## Assigned task
Among the entries, find the lines with the string "filters" and report them.

## Records

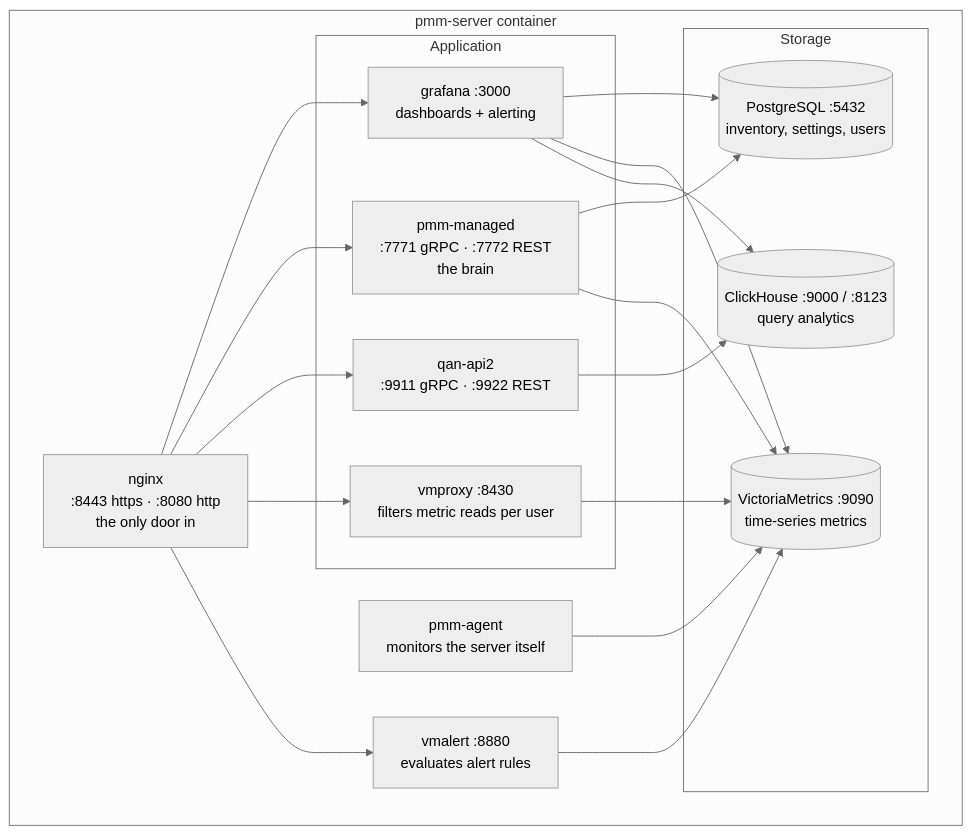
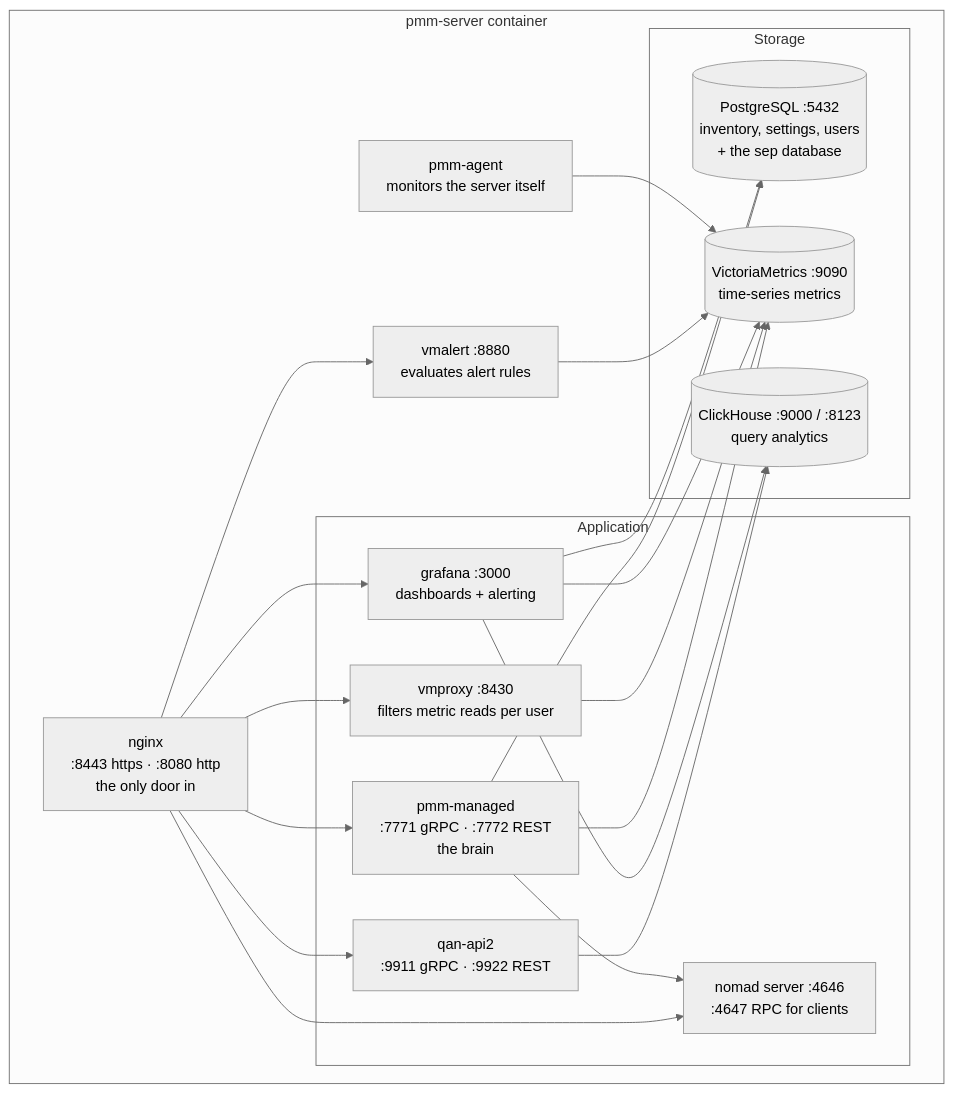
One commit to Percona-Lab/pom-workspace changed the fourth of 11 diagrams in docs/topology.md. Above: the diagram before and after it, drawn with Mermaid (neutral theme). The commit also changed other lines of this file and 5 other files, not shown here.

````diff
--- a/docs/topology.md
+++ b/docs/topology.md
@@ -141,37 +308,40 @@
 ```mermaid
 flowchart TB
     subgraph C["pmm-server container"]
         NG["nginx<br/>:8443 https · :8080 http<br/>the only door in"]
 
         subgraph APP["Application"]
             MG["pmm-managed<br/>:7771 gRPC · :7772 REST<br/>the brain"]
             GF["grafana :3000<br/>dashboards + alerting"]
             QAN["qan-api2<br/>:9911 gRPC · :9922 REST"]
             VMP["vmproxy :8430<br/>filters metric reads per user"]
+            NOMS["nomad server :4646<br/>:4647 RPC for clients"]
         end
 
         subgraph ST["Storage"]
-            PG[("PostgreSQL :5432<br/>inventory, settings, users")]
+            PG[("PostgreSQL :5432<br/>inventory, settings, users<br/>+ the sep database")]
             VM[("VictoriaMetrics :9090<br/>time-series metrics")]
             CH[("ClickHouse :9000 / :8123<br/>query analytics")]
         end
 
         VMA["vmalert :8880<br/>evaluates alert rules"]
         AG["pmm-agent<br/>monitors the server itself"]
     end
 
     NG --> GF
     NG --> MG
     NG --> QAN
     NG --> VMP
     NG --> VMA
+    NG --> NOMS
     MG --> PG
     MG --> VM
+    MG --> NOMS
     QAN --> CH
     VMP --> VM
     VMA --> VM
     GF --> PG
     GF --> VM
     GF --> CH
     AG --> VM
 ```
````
* * *
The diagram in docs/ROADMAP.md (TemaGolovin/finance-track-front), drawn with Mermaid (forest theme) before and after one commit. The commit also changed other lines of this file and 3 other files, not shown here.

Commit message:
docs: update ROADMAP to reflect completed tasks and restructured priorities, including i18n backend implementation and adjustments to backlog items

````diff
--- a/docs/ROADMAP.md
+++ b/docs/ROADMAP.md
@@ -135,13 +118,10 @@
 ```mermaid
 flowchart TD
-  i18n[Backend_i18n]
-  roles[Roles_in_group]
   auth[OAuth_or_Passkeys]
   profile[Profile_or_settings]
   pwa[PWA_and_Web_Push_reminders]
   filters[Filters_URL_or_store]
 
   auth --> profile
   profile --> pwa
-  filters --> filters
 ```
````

## Your response
             VMP["vmproxy :8430<br/>filters metric reads per user"]
   filters[Filters_URL_or_store]
-  filters --> filters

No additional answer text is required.